Bernard Dacorogna

Prize in the Math section 2017

Bernard Dacorogna, who teaches the mathematical analysis course to second-year math students, wants to share the beauty of this demanding subject with his class. “Mathematical analysis is the most far-reaching branch of mathematics,” says Professor Dacorogna. “A colleague of mine calls it the science of the infinite. And it’s the most important branch of mathematics for an engineer, because all mechanics and physics equations are differential equations that involve mathematical analysis.”

Professor Dacorogna’s passion really does rub off on his students. He gets very positive feedback in class evaluations and has been awarded the Mathematics section prize this year. A blackboard enthusiast, he opts for a traditional teaching style. “I’m all for sticking to the basics. You don’t need anything fancy – that’s the beauty of reasoning.” His main teaching tool is his enthusiasm: he loves passing on knowledge, and he never tires of his topic, even after teaching the same course for eight years. “Mathematics is extremely difficult, but it’s wonderful – a real workout for the brain. I’m always impressed by a truly beautiful theorem.”

The students like Professor Dacorogna’s method, particularly the revision work after every exercise. “Once the reasoning is done, I like to go back over all the different points again orally. The students have stopped taking notes, so they can take a step back and make sure they really understand things,” he says. For Dacorogna, it’s important to remain humble when answering questions. “If you’re not sure of the answer, you have to be able to say: ‘I don’t know, let me think about it.’ That’s what I do, and my teaching assistants too. I think it’s really important to be honest with the students.”

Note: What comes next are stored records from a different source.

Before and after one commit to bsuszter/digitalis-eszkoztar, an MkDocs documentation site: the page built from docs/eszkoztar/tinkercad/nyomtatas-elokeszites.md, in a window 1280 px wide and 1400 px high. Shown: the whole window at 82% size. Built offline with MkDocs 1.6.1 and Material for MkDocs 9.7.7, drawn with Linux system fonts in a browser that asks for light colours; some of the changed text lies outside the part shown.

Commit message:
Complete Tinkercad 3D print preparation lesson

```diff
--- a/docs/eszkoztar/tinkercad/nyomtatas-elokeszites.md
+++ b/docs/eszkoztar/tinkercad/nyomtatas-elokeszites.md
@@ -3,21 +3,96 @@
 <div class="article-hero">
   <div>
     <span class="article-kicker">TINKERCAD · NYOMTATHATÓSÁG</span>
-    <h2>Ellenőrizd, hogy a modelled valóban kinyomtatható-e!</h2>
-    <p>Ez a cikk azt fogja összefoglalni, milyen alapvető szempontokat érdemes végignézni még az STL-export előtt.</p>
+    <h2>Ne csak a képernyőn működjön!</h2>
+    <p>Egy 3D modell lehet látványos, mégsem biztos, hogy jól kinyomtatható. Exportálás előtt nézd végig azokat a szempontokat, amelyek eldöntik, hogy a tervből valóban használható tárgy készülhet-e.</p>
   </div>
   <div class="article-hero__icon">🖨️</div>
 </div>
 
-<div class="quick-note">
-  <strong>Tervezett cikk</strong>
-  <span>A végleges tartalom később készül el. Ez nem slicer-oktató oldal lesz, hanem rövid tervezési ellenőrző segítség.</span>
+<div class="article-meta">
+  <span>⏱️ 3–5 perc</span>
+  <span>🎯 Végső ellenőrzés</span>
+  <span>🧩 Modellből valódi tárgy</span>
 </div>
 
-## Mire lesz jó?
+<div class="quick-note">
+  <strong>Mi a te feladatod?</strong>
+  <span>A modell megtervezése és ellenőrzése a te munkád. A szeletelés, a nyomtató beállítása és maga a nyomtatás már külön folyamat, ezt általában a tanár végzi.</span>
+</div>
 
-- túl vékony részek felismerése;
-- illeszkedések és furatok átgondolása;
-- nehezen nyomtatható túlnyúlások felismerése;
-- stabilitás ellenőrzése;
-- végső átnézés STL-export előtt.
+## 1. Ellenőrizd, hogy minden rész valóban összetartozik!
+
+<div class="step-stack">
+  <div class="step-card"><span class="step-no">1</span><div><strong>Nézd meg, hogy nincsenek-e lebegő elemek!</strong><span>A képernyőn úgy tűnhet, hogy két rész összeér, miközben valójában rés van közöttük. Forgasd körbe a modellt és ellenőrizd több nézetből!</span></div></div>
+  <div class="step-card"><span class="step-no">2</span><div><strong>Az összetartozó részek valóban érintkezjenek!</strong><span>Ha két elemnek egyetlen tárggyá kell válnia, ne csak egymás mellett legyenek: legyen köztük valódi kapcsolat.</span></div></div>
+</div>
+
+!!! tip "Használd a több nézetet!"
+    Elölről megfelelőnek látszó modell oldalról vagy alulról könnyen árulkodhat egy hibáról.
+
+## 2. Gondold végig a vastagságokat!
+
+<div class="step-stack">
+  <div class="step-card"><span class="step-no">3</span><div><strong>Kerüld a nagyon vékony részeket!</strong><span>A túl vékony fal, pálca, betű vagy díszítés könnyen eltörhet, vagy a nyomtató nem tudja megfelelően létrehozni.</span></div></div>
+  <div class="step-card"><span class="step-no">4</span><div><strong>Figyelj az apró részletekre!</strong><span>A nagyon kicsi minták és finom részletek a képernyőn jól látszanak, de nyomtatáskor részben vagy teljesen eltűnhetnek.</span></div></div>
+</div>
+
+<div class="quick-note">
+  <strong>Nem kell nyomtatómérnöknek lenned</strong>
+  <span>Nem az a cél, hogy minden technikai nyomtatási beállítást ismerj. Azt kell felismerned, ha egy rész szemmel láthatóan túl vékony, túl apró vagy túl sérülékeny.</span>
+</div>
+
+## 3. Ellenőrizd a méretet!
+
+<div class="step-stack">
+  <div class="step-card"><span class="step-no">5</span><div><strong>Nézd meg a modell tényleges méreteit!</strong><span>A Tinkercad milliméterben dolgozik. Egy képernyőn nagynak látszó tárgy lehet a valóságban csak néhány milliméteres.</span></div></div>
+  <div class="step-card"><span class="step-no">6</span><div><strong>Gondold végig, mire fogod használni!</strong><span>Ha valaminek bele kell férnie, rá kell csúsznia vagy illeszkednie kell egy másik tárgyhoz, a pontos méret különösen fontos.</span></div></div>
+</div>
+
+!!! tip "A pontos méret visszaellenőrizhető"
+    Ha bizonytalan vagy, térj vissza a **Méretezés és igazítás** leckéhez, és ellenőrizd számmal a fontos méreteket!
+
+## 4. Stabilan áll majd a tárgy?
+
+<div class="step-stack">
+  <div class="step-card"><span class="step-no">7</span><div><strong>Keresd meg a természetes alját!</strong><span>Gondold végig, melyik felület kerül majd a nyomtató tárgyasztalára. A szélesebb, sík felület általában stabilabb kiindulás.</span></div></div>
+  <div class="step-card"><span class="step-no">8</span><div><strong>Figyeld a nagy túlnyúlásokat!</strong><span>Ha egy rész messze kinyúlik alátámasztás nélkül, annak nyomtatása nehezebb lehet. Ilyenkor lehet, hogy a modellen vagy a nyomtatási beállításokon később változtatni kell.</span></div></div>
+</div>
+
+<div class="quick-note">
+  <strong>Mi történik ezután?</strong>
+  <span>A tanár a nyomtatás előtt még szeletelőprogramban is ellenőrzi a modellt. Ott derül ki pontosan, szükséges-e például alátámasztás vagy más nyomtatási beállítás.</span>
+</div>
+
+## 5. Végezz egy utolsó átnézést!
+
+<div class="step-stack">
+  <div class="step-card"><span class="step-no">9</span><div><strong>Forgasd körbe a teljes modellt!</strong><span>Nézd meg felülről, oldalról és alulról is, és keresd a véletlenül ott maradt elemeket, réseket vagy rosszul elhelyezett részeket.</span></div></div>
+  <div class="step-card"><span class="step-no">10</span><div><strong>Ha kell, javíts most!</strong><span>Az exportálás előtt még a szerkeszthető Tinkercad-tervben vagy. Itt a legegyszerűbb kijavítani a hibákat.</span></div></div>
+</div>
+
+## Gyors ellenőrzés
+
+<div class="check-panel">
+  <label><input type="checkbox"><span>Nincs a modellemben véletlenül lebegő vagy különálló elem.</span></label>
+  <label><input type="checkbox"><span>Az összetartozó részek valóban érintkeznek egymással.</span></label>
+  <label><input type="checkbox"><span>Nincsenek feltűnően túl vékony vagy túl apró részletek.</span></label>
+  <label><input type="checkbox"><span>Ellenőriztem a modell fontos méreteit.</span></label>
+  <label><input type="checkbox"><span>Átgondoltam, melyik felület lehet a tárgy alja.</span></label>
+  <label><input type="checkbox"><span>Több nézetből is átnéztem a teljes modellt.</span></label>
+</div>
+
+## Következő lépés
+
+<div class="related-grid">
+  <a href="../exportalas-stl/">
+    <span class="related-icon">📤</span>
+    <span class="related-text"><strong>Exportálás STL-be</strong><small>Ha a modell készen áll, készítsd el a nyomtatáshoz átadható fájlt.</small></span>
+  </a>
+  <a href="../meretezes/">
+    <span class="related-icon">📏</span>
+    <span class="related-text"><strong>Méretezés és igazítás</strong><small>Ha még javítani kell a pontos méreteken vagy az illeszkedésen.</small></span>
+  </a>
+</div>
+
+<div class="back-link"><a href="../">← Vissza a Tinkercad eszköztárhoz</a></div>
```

The 2017-2018 academic year will be the last for Professor Dacorogna, who is retiring after 35 years of teaching. But he won’t be leaving mathematics behind altogether. “It’s my life – I love it! I hope to be able to continue working on several projects,” he says. He’ll look back on his years at EPFL as ‘a real privilege’ and hopes that his younger colleagues will be just as lucky. “It’s so important to enjoy what you do. When my children worried about finding a job, I always told them to do what they love and follow their path.”